The duo’s attempts at pleasing the crowd show that they must believe Zuma still has a sizeable constituency.
However, the more difficult question to answer may be whether they are behaving in this way for their own interests (in that they don’t want to lose what support Zuma can still muster) or because they genuinely worry that the situation could get out of control. The most likely answer: both.
Before the violence, it might have been easy to say that any claim they were acting in this way because of a fear of violence was simply overblown. It may be harder to say that now.
That said, the problem still remains: if national leaders cannot call it for what it is, can they really solve it?
It should not be forgotten that the failures of the police to solve these problems are not entirely a natural weakness. The evidence that our police service, the Hawks and the criminal justice system have been deliberately and perhaps fatally weakened over the last decade is clear.
It is also clear that this was for political ends, to weaken the rule of law, to allow powerful forces to act with impunity. If the Constitutional Court ruling that a former president can and must be arrested is proof that we are a country under the rule of law, then this violence was a direct response to that. Only time will tell if the country, the ANC (or the dominant faction of it) and the government are up to this challenge. Right now, the prospects look bleak.
The first step in brightening this darkness would be to reject the callousness, to make it clear that no one in South Africa can act with impunity.
No matter what happens, any imaginable future for our country must consider the possibility of the failure of our criminal justice system and its inability to hold those responsible to account.
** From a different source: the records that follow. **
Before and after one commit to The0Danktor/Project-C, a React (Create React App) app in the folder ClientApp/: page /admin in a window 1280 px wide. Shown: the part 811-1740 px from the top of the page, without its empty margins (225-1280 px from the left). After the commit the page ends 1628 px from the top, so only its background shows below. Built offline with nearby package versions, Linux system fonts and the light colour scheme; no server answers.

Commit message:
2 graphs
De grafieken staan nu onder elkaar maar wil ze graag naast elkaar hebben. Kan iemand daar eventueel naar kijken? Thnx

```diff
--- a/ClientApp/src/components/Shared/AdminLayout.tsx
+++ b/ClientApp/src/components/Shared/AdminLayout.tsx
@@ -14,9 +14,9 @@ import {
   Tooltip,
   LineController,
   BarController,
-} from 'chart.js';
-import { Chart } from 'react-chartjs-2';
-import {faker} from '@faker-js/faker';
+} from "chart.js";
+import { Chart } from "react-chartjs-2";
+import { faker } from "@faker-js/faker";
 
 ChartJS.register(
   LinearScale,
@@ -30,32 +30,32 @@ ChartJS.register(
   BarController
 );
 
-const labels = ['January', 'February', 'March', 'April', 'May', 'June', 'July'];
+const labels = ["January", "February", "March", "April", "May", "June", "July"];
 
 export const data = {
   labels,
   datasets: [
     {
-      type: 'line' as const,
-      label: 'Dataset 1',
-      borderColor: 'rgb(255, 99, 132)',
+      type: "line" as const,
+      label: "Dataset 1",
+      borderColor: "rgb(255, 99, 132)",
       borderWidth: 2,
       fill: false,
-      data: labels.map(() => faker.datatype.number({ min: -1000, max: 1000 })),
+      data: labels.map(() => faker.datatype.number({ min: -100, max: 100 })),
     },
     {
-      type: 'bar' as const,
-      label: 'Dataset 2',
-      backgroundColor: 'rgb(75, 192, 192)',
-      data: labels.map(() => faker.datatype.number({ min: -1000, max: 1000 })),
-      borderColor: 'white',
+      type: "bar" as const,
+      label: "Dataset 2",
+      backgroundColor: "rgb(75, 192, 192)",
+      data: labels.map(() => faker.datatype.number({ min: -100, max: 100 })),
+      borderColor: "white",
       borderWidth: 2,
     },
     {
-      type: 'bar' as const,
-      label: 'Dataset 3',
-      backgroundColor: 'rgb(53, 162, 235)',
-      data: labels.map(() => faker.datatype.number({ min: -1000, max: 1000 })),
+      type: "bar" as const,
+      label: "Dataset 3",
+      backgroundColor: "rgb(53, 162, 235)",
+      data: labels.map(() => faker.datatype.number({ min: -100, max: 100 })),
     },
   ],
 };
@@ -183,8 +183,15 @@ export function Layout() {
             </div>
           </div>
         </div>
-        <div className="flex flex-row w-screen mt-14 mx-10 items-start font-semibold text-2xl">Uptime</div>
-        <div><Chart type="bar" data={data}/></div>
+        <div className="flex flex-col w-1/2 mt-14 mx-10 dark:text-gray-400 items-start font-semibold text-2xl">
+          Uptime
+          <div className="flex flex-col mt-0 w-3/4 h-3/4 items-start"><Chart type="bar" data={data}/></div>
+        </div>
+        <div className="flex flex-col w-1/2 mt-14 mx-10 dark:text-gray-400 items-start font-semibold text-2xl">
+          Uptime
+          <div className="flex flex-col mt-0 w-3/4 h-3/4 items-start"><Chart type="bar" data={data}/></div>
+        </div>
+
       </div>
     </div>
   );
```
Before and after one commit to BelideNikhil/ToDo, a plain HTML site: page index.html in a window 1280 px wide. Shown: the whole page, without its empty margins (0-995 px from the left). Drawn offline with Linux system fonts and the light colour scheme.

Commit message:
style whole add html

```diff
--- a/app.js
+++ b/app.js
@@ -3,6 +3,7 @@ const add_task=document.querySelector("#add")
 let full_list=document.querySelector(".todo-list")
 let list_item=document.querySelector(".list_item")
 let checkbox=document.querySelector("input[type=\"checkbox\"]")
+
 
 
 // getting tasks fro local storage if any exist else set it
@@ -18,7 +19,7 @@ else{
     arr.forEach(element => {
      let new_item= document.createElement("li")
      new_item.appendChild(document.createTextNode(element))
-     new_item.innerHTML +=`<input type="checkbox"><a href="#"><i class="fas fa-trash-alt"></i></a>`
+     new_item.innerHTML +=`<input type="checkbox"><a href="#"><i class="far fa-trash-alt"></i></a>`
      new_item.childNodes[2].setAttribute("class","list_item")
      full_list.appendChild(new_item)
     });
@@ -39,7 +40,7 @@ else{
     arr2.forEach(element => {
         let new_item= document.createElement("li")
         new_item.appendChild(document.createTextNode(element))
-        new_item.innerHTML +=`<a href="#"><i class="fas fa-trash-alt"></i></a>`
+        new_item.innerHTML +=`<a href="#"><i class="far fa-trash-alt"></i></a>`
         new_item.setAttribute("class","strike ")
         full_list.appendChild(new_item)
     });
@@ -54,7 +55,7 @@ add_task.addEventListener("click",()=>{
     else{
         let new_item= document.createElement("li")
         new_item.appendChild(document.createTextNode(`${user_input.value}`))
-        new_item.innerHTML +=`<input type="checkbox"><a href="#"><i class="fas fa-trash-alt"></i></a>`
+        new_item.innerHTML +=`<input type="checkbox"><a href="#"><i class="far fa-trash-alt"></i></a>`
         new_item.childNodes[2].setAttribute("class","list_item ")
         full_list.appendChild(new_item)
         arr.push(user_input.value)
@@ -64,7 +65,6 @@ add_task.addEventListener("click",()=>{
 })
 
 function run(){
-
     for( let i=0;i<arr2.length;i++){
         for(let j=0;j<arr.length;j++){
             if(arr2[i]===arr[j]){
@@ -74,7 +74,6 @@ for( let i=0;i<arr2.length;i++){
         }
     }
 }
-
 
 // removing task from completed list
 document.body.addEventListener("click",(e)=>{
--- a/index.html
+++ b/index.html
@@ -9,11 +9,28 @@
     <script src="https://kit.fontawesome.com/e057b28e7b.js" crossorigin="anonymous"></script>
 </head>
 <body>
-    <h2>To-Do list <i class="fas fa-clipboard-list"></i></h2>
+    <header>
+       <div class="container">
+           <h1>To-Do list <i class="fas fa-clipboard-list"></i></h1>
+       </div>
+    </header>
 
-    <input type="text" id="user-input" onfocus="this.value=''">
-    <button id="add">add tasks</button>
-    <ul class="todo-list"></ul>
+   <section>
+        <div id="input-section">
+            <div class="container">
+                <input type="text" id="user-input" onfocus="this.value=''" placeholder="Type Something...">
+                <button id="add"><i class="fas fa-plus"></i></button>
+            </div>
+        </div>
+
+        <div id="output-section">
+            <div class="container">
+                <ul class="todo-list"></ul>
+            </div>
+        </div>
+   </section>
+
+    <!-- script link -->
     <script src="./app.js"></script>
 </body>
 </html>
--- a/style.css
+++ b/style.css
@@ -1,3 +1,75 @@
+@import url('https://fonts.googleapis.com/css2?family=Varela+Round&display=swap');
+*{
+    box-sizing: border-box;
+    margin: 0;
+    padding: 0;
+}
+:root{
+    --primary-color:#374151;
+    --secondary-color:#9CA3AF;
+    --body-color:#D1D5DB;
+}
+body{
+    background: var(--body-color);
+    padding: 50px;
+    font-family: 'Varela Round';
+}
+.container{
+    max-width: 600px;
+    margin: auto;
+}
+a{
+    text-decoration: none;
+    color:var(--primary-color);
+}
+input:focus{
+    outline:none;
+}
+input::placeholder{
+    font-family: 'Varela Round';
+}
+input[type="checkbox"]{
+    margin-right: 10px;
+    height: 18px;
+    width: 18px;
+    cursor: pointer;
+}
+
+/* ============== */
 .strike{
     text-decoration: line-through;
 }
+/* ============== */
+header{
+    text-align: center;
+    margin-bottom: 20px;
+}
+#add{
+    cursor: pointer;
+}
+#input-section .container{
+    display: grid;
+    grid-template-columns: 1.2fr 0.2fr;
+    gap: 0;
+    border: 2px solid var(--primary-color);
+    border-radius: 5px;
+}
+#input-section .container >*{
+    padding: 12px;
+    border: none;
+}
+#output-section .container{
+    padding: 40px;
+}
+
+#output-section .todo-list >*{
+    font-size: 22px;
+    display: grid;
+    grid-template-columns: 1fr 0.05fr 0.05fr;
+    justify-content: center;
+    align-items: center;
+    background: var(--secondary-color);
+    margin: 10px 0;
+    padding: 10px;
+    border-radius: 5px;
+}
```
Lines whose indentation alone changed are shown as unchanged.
This is certain to happen as long as the ANC fails to look in the mirror and reflect on what it sees.
And yet, what other choice does the ruling party have if South Africa is to avoid sliding into a failed state on its watch? DM